The point is to end up with cells that have only one possible value.

[Update 1]
I don's see any other possible logical ways to eliminate possible values you I think a leap of faith is required.
Idea: You can make use of the 2 statements that say the As are next to each other on a column or a row. You can start trying with 2 As on row 2 or columns 4 or 6. and see where this goes.
I tried about 2 places and I didn't reach anything conclusive. I will explore this path further.

[Update 2]
I blindly tried to fit 2 consecutive As according to the restrictions but keep getting to a step where I need an other leap of faith. I quit.

[Update 3] Maybe someone has more luck than me.
As you can see, I'm using a google spreasheet.
As shown above we can see that leaps of faith have to be made.
So I'm doing this.
I make an assumption (for example, on row 2 the As go on 5th and 6th position). Then in a separate cell I write the number 1. This means I made an assumption. I go down that path with all the logic findings I can. If I reach a contradiction, I CTRL-Z until the number 1 I wrote separately is deleted and make an other assumption.
If I don't reach a contradiction, and I need to make an other assumption, I do it and write the number 2 under the 1 mentioned above and repeat the process until I reach a solution (which didn't happen until now) or until I need to rollback again.

• where can C go in column 3 if you need to have CAAC in that order? – micsthepick Jun 15 '17 at 8:13
• I was not sure about that rule. "The As are between the Cs" means CAAC or it can also mean CBAAC? – Marius Jun 15 '17 at 8:55
• And C can go anywhere in column 3. Since you can have these combinations CAACBB, BCAACB, BBCAAC. – Marius Jun 15 '17 at 9:02
• Ah, anywhere, not a strict pattern.
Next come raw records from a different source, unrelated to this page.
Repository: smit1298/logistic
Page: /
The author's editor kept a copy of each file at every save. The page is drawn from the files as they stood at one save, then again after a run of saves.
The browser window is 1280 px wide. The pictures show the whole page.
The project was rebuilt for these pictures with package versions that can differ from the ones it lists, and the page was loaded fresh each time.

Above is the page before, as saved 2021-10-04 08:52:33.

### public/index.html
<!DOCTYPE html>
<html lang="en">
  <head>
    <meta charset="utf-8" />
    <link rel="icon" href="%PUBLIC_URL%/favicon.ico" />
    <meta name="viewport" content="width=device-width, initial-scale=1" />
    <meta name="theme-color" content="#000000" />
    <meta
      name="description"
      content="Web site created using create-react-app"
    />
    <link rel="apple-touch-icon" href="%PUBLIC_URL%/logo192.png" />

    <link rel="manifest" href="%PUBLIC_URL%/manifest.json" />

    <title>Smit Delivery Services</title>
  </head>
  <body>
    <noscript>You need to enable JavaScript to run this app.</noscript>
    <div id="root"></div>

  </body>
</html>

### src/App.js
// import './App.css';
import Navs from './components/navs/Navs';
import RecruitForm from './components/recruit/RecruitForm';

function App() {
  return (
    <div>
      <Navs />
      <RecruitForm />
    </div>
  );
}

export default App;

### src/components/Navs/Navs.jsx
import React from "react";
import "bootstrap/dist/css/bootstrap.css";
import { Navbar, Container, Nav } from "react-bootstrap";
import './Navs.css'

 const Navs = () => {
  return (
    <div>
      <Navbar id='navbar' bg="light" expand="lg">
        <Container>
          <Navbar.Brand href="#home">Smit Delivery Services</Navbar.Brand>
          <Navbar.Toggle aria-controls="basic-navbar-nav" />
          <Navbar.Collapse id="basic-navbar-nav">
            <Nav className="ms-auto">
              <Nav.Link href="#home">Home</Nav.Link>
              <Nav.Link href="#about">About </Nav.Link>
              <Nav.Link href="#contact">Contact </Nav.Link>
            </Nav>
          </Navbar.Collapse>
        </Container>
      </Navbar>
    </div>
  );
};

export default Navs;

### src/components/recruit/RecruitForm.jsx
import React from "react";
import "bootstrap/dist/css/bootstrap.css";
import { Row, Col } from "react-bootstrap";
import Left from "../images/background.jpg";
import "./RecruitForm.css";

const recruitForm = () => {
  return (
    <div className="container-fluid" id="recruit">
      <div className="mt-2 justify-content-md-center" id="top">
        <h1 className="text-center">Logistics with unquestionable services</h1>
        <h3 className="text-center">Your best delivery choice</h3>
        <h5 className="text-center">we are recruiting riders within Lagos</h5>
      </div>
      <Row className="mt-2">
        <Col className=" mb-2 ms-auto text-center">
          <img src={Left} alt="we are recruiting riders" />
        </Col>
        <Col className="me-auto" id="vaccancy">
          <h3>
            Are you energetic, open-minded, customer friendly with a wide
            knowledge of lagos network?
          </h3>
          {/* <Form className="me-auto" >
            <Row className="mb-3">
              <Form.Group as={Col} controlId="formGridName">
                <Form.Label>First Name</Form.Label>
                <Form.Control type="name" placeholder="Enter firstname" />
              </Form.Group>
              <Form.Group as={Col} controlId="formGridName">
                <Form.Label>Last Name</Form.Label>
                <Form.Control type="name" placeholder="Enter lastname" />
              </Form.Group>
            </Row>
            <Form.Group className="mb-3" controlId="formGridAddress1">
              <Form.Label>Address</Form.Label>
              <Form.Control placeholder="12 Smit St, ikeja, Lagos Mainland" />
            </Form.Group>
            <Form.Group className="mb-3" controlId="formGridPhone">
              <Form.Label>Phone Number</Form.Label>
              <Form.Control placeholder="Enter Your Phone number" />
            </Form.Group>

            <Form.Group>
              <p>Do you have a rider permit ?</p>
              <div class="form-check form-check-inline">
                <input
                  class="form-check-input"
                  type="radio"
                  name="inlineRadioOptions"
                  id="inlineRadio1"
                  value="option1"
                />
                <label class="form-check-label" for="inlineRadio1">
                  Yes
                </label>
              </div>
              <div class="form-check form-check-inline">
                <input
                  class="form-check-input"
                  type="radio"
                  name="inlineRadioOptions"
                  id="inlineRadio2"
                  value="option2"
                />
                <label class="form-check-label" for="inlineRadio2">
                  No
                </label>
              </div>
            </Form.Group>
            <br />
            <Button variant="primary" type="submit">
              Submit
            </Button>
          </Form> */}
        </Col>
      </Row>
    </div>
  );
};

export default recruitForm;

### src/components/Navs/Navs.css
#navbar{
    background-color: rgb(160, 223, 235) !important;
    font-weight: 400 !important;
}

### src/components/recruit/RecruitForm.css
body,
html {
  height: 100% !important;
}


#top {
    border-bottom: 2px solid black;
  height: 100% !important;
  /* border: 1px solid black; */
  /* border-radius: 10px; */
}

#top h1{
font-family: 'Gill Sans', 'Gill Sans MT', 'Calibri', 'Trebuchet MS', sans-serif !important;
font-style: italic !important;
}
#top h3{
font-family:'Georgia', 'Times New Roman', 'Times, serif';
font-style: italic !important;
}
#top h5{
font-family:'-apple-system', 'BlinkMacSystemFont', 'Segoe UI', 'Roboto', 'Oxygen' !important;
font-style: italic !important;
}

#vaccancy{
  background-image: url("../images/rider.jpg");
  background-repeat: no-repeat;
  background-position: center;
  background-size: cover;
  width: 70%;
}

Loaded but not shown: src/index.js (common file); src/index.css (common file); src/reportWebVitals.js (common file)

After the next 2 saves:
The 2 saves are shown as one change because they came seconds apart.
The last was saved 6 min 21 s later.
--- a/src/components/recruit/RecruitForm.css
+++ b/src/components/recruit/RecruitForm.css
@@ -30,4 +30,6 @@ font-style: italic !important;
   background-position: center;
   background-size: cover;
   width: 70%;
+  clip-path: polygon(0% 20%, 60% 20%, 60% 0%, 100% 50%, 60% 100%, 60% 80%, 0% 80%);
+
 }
Well, full on logic is pretty much out of the question then. You pretty much need to trial the consecutive As as you said. This would happen in a few steps more even if the patterns were strict BCCB etc. – Jakob Pamp Bengtsson Jun 15 '17 at 10:50
• @Marius I asked for clarification about row 1 being on top or bottom. That changes some interactions with Column 5 and Row 2. – LeppyR64 Jun 15 '17 at 11:37